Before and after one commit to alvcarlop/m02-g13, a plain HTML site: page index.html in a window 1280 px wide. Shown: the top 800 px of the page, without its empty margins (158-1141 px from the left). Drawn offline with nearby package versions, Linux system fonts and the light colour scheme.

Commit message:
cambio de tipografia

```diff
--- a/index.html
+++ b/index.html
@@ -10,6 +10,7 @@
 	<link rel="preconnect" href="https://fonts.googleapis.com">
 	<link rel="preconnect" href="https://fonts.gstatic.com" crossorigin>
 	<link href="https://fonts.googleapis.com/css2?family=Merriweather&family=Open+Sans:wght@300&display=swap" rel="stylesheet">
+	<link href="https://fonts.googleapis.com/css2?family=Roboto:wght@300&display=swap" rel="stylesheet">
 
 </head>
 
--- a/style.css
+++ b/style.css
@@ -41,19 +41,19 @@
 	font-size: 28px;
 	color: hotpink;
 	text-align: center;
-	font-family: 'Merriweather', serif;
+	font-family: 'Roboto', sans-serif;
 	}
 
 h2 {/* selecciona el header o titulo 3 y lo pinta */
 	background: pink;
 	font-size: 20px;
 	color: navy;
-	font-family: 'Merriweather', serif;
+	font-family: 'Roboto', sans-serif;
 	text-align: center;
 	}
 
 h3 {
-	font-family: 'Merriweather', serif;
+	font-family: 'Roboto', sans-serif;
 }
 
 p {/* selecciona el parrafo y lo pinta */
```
☆ ☆ ☆ ☆ ☆ ☆ ☆
- _What to work on_
If a line in the records contains the word "wght", copy it.

- _Task response_
 	<link href="https://fonts.googleapis.com/css2?family=Merriweather&family=Open+Sans:wght@300&display=swap" rel="stylesheet">
+	<link href="https://fonts.googleapis.com/css2?family=Roboto:wght@300&display=swap" rel="stylesheet">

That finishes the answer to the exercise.